With employment set to continue increasing, and unemployment levels estimated to be at a record low in April 2019, many organisations were awaiting the announcement of employment initiatives in the Chancellor’s Autumn Budget.
The announcement of increased spending for mental health care services is a positive sign for employers who are becoming increasingly aware of the importance of positive management of staff with mental ill health. Following World Mental Health Day earlier this month which aims to increase awareness, employers are likely to be examining their internal practices to ensure they are best placed to provide employees with workplace support. A key part of this is making employees aware of appropriate external services and the newly announced 24-hour mental health crisis hotline will be a positive tool for employers, and employees.
The promise in business rates reduction will allow small employers to consider their financial budgets ahead of increases to National Minimum Wage and National Living Wage in April 2019. At the same time, employer minimum contributions for those members of staff auto-enrolled into workplace pensions will be increasing from 2 per cent to 3 per cent in April 2019. This makes April a costly time of year for employers, so they can use this time to plan their accounts and ensure they have adequate funds in place.
2.4 million workers will benefit from the confirmed increases to minimum wages. The new pay rates, set to take effect in April 2019, are set out below:
- National Living Wage (workers aged 25+) – from £7.83 to £8.21 an hour
- National Minimum Wage rates:
- workers aged 21-24 – from £7.38 to £7.70 an hour
- workers aged 18-20 – from £5.90 to £6.15 an hour
- workers aged 16-17 – from £4.20 to £4.35 an hour
- apprentice rate – from £3.70 to £3.90 an hour
Additionally, when considering costs and future workforces, many employers will be pleased to see that the amount they will have to pay to train apprentices will be halved. The current 10 per cent contribution that non-levy paying employers pay towards the cost of the apprenticeship, with the government paying the remaining 90 per cent, will be reduced to 5 per cent.

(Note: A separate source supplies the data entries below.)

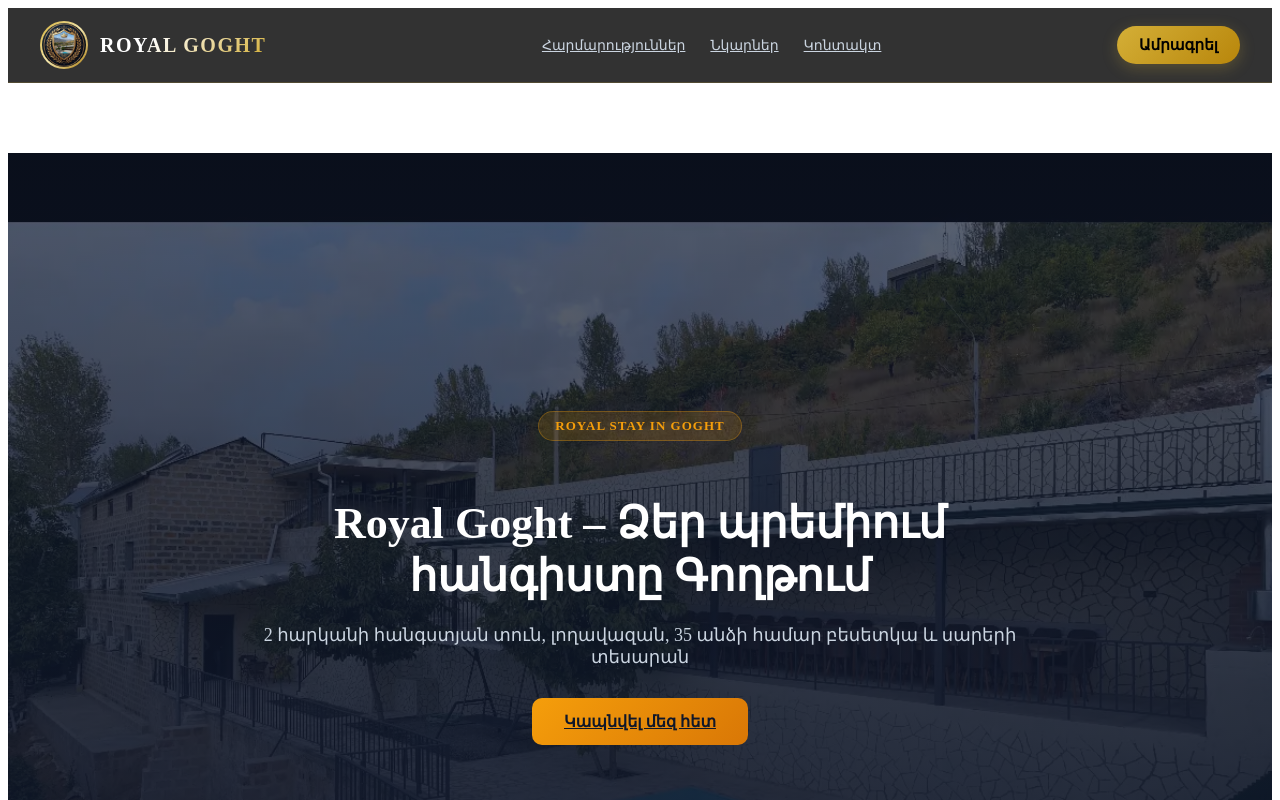
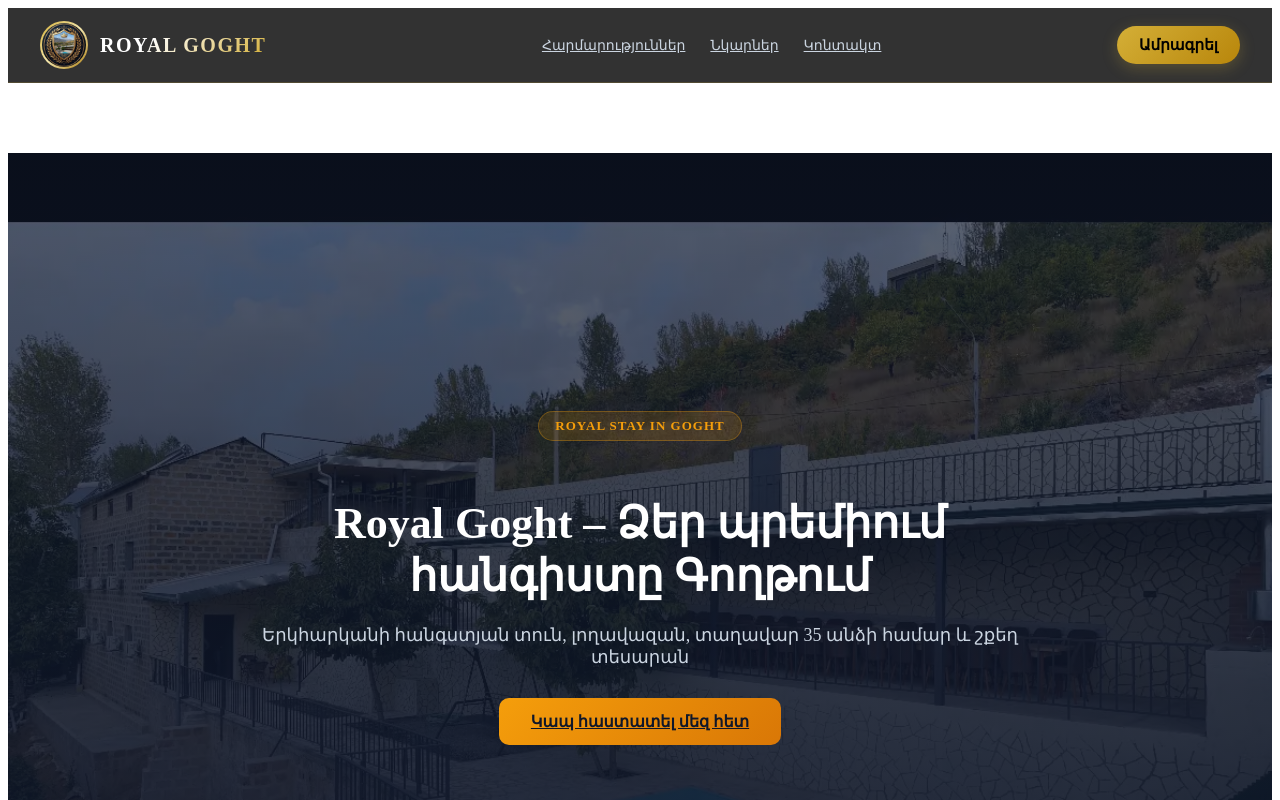
Before and after one commit to hayk07777/royal-goght, a React (Create React App) app: page / in a window 1280 px wide. Shown: the top 800 px of the page. Built offline with nearby package versions, Linux system fonts and the light colour scheme.

Commit message:
bareri uxxm

```diff
--- a/src/components/MainPart/MainPart.jsx
+++ b/src/components/MainPart/MainPart.jsx
@@ -55,9 +55,9 @@ const MainPart = () => {
                 <div className={styles.heroContent}>
                     <span className={styles.badge}>ROYAL STAY IN GOGHT</span>
                     <h1>Royal Goght – Ձեր պրեմիում հանգիստը Գողթում</h1>
-                    <p>2 հարկանի հանգստյան տուն, լողավազան, 35 անձի համար բեսետկա և սարերի տեսարան</p>
+                    <p> Երկհարկանի հանգստյան տուն, լողավազան, տաղավար 35 անձի համար և շքեղ տեսարան</p>
                     <a href="#contact" className={styles.ctaBtn}>
-                        Կապնվել մեզ հետ
+                        Կապ հաստատել մեզ հետ
                     </a>
                 </div>
             </section>
```
Also changed, not shown: src/components/MainPart/MainPart.module.scss (line endings or trailing spaces).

This makes apprentice recruitment more attractive for smaller organisations, and helps them train skilled members of staff. The ability for levy-paying organisations to transfer levy funds to organisations within their supply chain will also increase from a maximum 10 per cent to 25 per cent. These changes are expected to be introduced in April 2019.
Finally, it was confirmed that IR35 rules will be extended to the private sector. Currently only applying to the public sector, these rules make employers responsible for assessing whether workers engaged through intermediaries, usually on a self-employed basis, should be taxed as if they were an employee. The private sector extension is scheduled for April 2020 and will only apply to large and medium-sized organisations.